# Task brief
Keep every word of the listing and reproduce it exactly, but set aside any image found there.

# Material to process
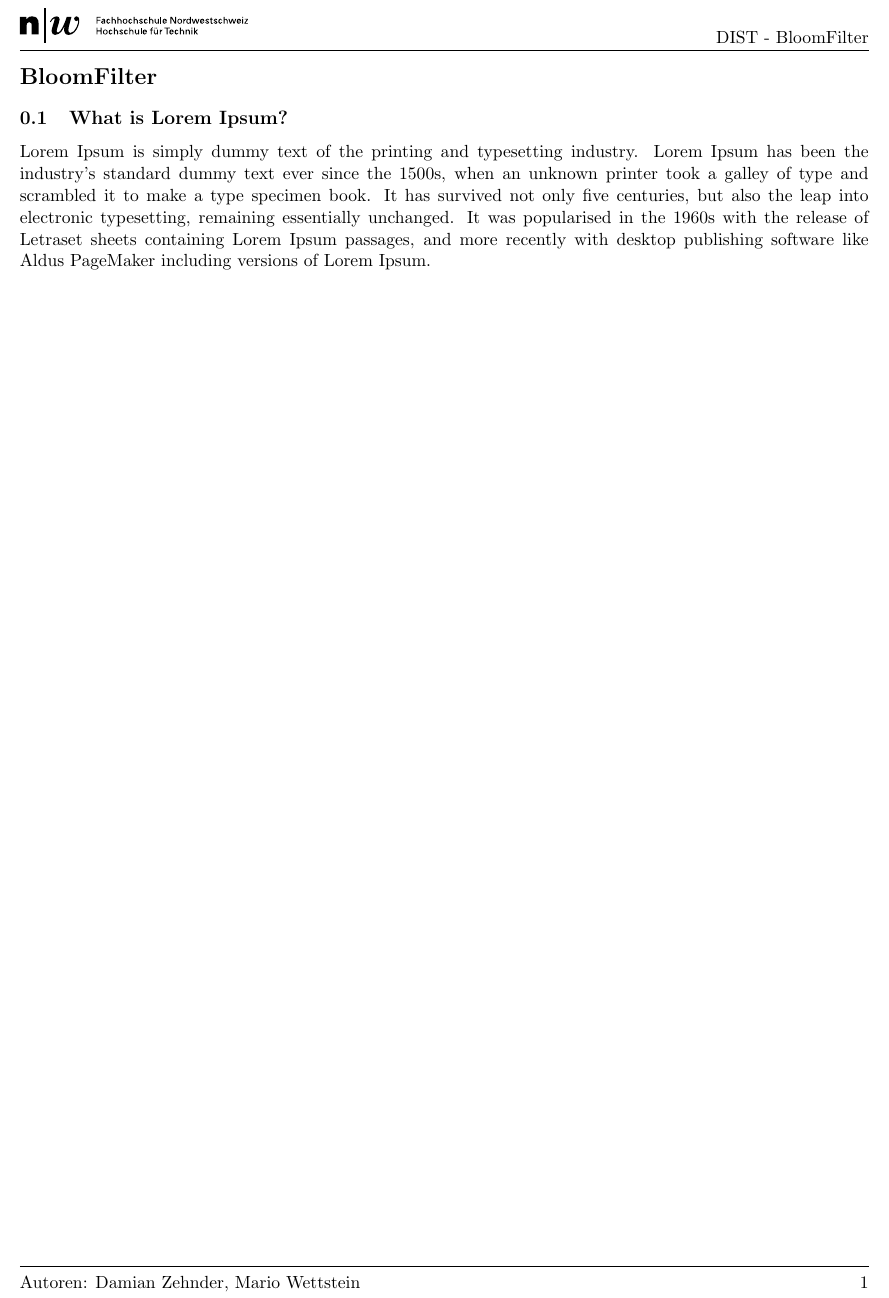
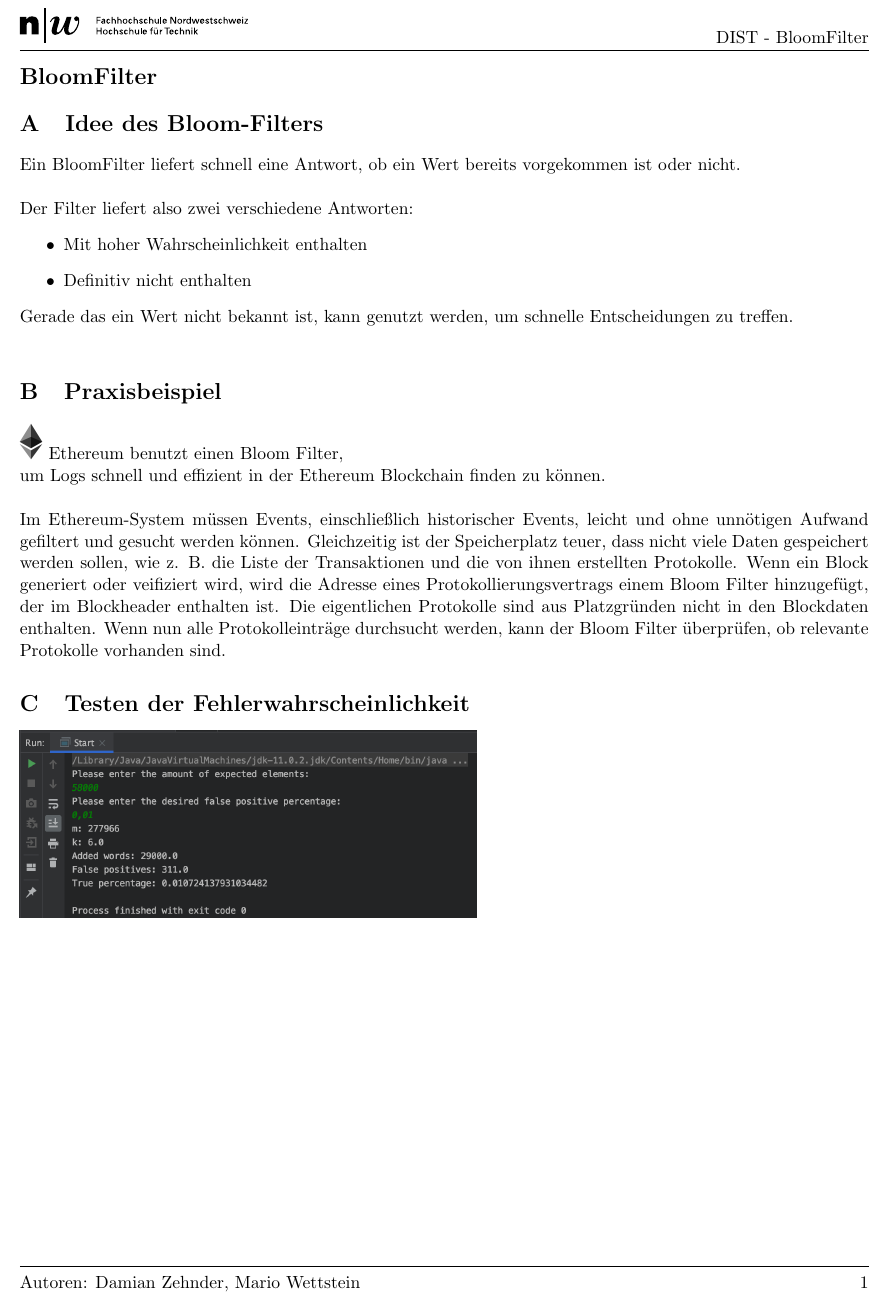
Before and after one commit to dzehnder/BloomFilter, a LaTeX document (LaTeX_Document/BloomFilter.tex): part of the page, cut so that both start at the same text. Compiled offline with pdfLaTeX.

Commit message:
- Added B

```diff
--- a/LaTeX_Document/BloomFilter.tex
+++ b/LaTeX_Document/BloomFilter.tex
@@ -17,7 +17,10 @@
 \rfoot{\thepage}
 \renewcommand{\footrulewidth}{0.1pt}
 
+% Alphabetic Sections%
+\renewcommand*{\thesection}{\Alph{section}}
 
+%Diagramm draw
 
 
 \begin{document}
@@ -25,9 +28,28 @@
 \section*{BloomFilter}
 
 
-\subsection{What is Lorem Ipsum?}
+\section{Idee des Bloom-Filters}
+Ein BloomFilter liefert schnell eine Antwort, ob ein Wert bereits vorgekommen ist oder nicht. \\\\
+Der Filter liefert also zwei verschiedene Antworten:
+\begin{itemize}
+	\item Mit hoher Wahrscheinlichkeit enthalten
+	\item Definitiv nicht enthalten
+\end{itemize}
+Gerade das ein Wert nicht bekannt ist, kann genutzt werden, um schnelle Entscheidungen zu treffen.\\
 
-Lorem Ipsum is simply dummy text of the printing and typesetting industry. Lorem Ipsum has been the industry's standard dummy text ever since the 1500s, when an unknown printer took a galley of type and scrambled it to make a type specimen book. It has survived not only five centuries, but also the leap into electronic typesetting, remaining essentially unchanged. It was popularised in the 1960s with the release of Letraset sheets containing Lorem Ipsum passages, and more recently with desktop publishing software like Aldus PageMaker including versions of Lorem Ipsum.
+\section{Praxisbeispiel}
+\includegraphics[height=8mm]{image/Ethereum.png}
+Ethereum benutzt einen Bloom Filter,\\ um Logs schnell und effizient in der Ethereum Blockchain finden zu können. \\
+\\
+Im Ethereum-System müssen Events, einschließlich historischer Events, leicht und ohne unnötigen Aufwand gefiltert und gesucht werden können. Gleichzeitig ist der Speicherplatz teuer, dass nicht viele Daten gespeichert werden sollen, wie z. B. die Liste der Transaktionen und die von ihnen erstellten Protokolle.
+Wenn ein Block generiert oder veifiziert wird, wird die Adresse eines Protokollierungsvertrags einem Bloom Filter hinzugefügt, der im Blockheader enthalten ist. Die eigentlichen Protokolle sind aus Platzgründen nicht in den Blockdaten enthalten.
+Wenn nun alle Protokolleinträge durchsucht werden, kann der Bloom Filter überprüfen, ob relevante Protokolle vorhanden sind.
+
+\section{Testen der Fehlerwahrscheinlichkeit}
+
+
+\includegraphics[width=10cm]{image/Result.png}
+
 
 
 \end{document}
```
Also changed, not shown: LaTeX_Document/BloomFilter.pdf, LaTeX_Document/image/Ethereum.png (added), LaTeX_Document/image/Result.png (added), LaTeX_Document/image/bloom1.jpg (added), 3 other files.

# Task answer
Before and after one commit to dzehnder/BloomFilter, a LaTeX document (LaTeX_Document/BloomFilter.tex): part of the page, cut so that both start at the same text. Compiled offline with pdfLaTeX.

Commit message:
- Added B

```diff
--- a/LaTeX_Document/BloomFilter.tex
+++ b/LaTeX_Document/BloomFilter.tex
@@ -17,7 +17,10 @@
 \rfoot{\thepage}
 \renewcommand{\footrulewidth}{0.1pt}
 
+% Alphabetic Sections%
+\renewcommand*{\thesection}{\Alph{section}}
 
+%Diagramm draw
 
 
 \begin{document}
@@ -25,9 +28,28 @@
 \section*{BloomFilter}
 
 
-\subsection{What is Lorem Ipsum?}
+\section{Idee des Bloom-Filters}
+Ein BloomFilter liefert schnell eine Antwort, ob ein Wert bereits vorgekommen ist oder nicht. \\\\
+Der Filter liefert also zwei verschiedene Antworten:
+\begin{itemize}
+	\item Mit hoher Wahrscheinlichkeit enthalten
+	\item Definitiv nicht enthalten
+\end{itemize}
+Gerade das ein Wert nicht bekannt ist, kann genutzt werden, um schnelle Entscheidungen zu treffen.\\
 
-Lorem Ipsum is simply dummy text of the printing and typesetting industry. Lorem Ipsum has been the industry's standard dummy text ever since the 1500s, when an unknown printer took a galley of type and scrambled it to make a type specimen book. It has survived not only five centuries, but also the leap into electronic typesetting, remaining essentially unchanged. It was popularised in the 1960s with the release of Letraset sheets containing Lorem Ipsum passages, and more recently with desktop publishing software like Aldus PageMaker including versions of Lorem Ipsum.
+\section{Praxisbeispiel}
+\includegraphics[height=8mm]{image/Ethereum.png}
+Ethereum benutzt einen Bloom Filter,\\ um Logs schnell und effizient in der Ethereum Blockchain finden zu können. \\
+\\
+Im Ethereum-System müssen Events, einschließlich historischer Events, leicht und ohne unnötigen Aufwand gefiltert und gesucht werden können. Gleichzeitig ist der Speicherplatz teuer, dass nicht viele Daten gespeichert werden sollen, wie z. B. die Liste der Transaktionen und die von ihnen erstellten Protokolle.
+Wenn ein Block generiert oder veifiziert wird, wird die Adresse eines Protokollierungsvertrags einem Bloom Filter hinzugefügt, der im Blockheader enthalten ist. Die eigentlichen Protokolle sind aus Platzgründen nicht in den Blockdaten enthalten.
+Wenn nun alle Protokolleinträge durchsucht werden, kann der Bloom Filter überprüfen, ob relevante Protokolle vorhanden sind.
+
+\section{Testen der Fehlerwahrscheinlichkeit}
+
+
+\includegraphics[width=10cm]{image/Result.png}
+
 
 
 \end{document}
```
Also changed, not shown: LaTeX_Document/BloomFilter.pdf, LaTeX_Document/image/Ethereum.png (added), LaTeX_Document/image/Result.png (added), LaTeX_Document/image/bloom1.jpg (added), 3 other files.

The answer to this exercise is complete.